Mount Lyell Fire

'Tasmania's largest funeral', 1913 (W.L. Crowther library)

The Mount Lyell Fire began on Saturday 12 October 1912 in a pump house on the 700-foot level of the large Mount Lyell mine, as 170 miners were working on six underground levels of the North Lyell shaft. Initially there was no panic, as it was believed that once the King Billy pine which lined the pump house was destroyed, the fire would burn itself out and not spread to the wet, heavy timbers which supported the roof of the drives. There was no emergency warning system. The next shift even entered the mine, confident that the fire would soon be extinguished.
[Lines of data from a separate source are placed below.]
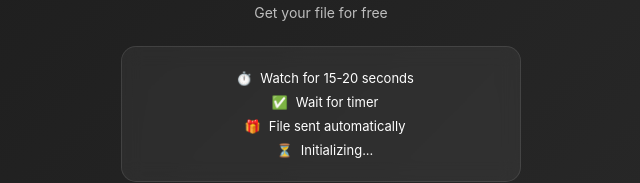
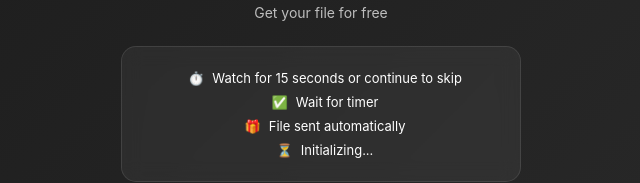
Before and after one commit to mrrkesatu/monetag-ad-viewer, a plain HTML site: page index.html in a window 1280 px wide. Shown: the part 259-442 px from the top of the page, without its empty margins (319-959 px from the left). Drawn offline with Linux system fonts and the light colour scheme; a script that the page names is missing.

Commit message:
Update timer message in info box

```diff
--- a/index.html
+++ b/index.html
@@ -247,7 +247,7 @@
         <div class="info-box">
             <div class="info-item">
                 <span>⏱️</span>
-                <span>Watch for 15-20 seconds</span>
+                <span>Watch for 15 seconds or continue to skip</span>
             </div>
             <div class="info-item">
                 <span>✅</span>
```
But deadly carbon monoxide fumes meant rescue work was delayed until appropriate clothing and apparatus came by a record-breaking mercy dash by rail and steamer.
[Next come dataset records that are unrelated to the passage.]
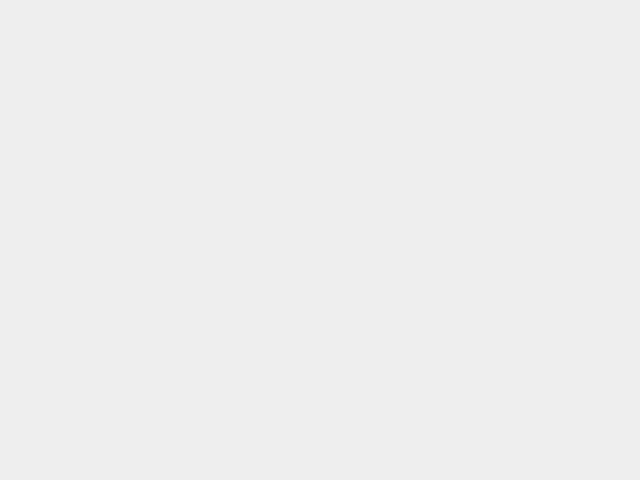
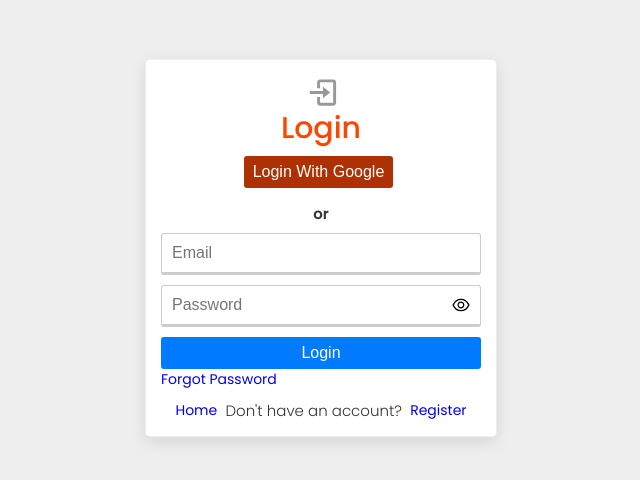
Before and after one commit to omarzouaoui/Frontend-Auth, a React (Create React App) app in the folder frontend/: page /forgot in a window 1280 px wide. Before the commit this address had no page. Shown: the part 152-632 px from the top of the page, without its empty margins (319-959 px from the left). Built offline with nearby package versions, Linux system fonts and the light colour scheme.

Commit message:
Password Strength

```diff
--- a/frontend/src/App.js
+++ b/frontend/src/App.js
@@ -1,5 +1,6 @@
 import { BrowserRouter, Routes, Route } from "react-router-dom"
 import { Layout } from "./components/layout/Layout";
+import { Forgot } from "./pages/auth/Forgot";
 import { Login } from "./pages/auth/Login";
 import { Register } from "./pages/auth/Register";
 import { Home } from "./pages/home/Home";
@@ -30,6 +31,12 @@
       <Register/>
       } />
 
+      <Route
+      path="/forgot"
+      element={
+      <Forgot/>
+      } />
+
     </Routes>
     </BrowserRouter>
     </>
--- /dev/null
+++ b/frontend/src/pages/auth/Forgot.js
@@ -0,0 +1,75 @@
+import React, {useState} from 'react'
+import { BiLogIn } from 'react-icons/bi'
+import { Link } from 'react-router-dom'
+import { Card } from '../../components/card/Card'
+import { PasswordInput } from '../../components/passwordInput/PasswordInput'
+import styles from "./auth.module.scss"
+
+export const Forgot = () => {
+
+    const [email, setEmail] = useState("")
+    const [password, setPassword] = useState("")
+
+    const handleInput = () => {
+
+    }
+
+    const loginUser = () => {
+
+    }
+
+  return (
+
+    <div className={`container ${styles.auth}`} >
+
+        <Card>
+            <div className={styles.form}>
+
+            <div className='--flex-center'>
+                <BiLogIn size={35} color="#999" />
+            </div>
+            <h2>Login</h2>
+            <div className='--flex-center'>
+                <button className='--btn --btn-google'>
+                    Login With Google
+                </button>
+            </div>
+
+            <br/>
+            <p className='--text-center --fw-bold'>or</p>
+            <form onSubmit={loginUser} >
+
+                <input
+                type="email"
+                placeholder="Email"
+                required name='email'
+                value={email}
+                // onChange={handleInputChange}
+                />
+                <PasswordInput
+                placeholder="Password"
+                name="password"
+                value={password}
+                // onChange={handleInputChange}
+                />
+                <button
+                type='submit'
+                className='--btn --btn-primary --btn-block'
+                >
+                    Login
+                </button>
+            </form>
+
+            <Link to="/forgot">Forgot Password</Link>
+            <span className={styles.register} >
+                <Link to="/">Home</Link>
+                <p>&nbsp; Don't have an account? &nbsp;</p>
+                <Link to="/register">Register</Link>
+            </span>
+            </div>
+        </Card>
+
+    </div>
+
+  )
+}
--- a/frontend/src/pages/auth/Register.js
+++ b/frontend/src/pages/auth/Register.js
@@ -1,4 +1,4 @@
-import React, {useState} from 'react'
+import React, {useEffect, useState} from 'react'
 import { Link } from 'react-router-dom'
 import { Card } from '../../components/card/Card'
 import { PasswordInput } from '../../components/passwordInput/PasswordInput'
@@ -35,11 +35,37 @@
         return timesIcon
     }
 
-
     const handleInputChange = (e) => {
         const {name, value} = e.target
         setFormData({...formData, [name]: value})
     }
+
+    useEffect(() => {
+        // Check Lower and Uppercase
+        if(password.match(/([a-z].*[A-Z])|([A-Z].*[a-z])/)){
+            setUCase(true)
+        } else {
+            setUCase(false)
+        }
+        // Check For Numbers
+        if(password.match(/([0-9])/)){
+            setNum(true)
+        } else {
+            setNum(false)
+        }
+        // Check For Special char
+        if(password.match(/([!,%,&,@,#,$,^,*,?,_,~])/)){
+            setSChar(true)
+        } else {
+            setSChar(false)
+        }
+        // Check password length
+        if(password.length>5){
+            setPassLength(true)
+        } else {
+            setPassLength(false)
+        }
+    },[password])
 
     const loginUser = () => {
 
@@ -66,7 +92,7 @@
                 required
                 name='name'
                 value={name}
-                // onChange={handleInputChange}
+                onChange={handleInputChange}
                 />
 
                 <input
@@ -75,21 +101,21 @@
                 required
                 name='email'
                 value={email}
-                // onChange={handleInputChange}
+                onChange={handleInputChange}
                 />
 
                 <PasswordInput
                 placeholder="Password"
                 name="password"
                 value={password}
-                // onChange={handleInputChange}
+                onChange={handleInputChange}
                 />
 
                 <PasswordInput
                 placeholder="Confirm Password"
                 name="password2"
                 value={password2}
-                // onChange={handleInputChange}
+                onChange={handleInputChange}
                 />
 
                 {/*Password Strength Check*/}
```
Fifty-one men were finally rescued from the 1000-foot level on Wednesday morning. Forty-two miners died. Despite rumours of incendiarism, a royal commission was unable to detect the cause of the fire.

Further reading: G Blainey, The peaks of Lyell, Melbourne, 1954.

Wendy Rimon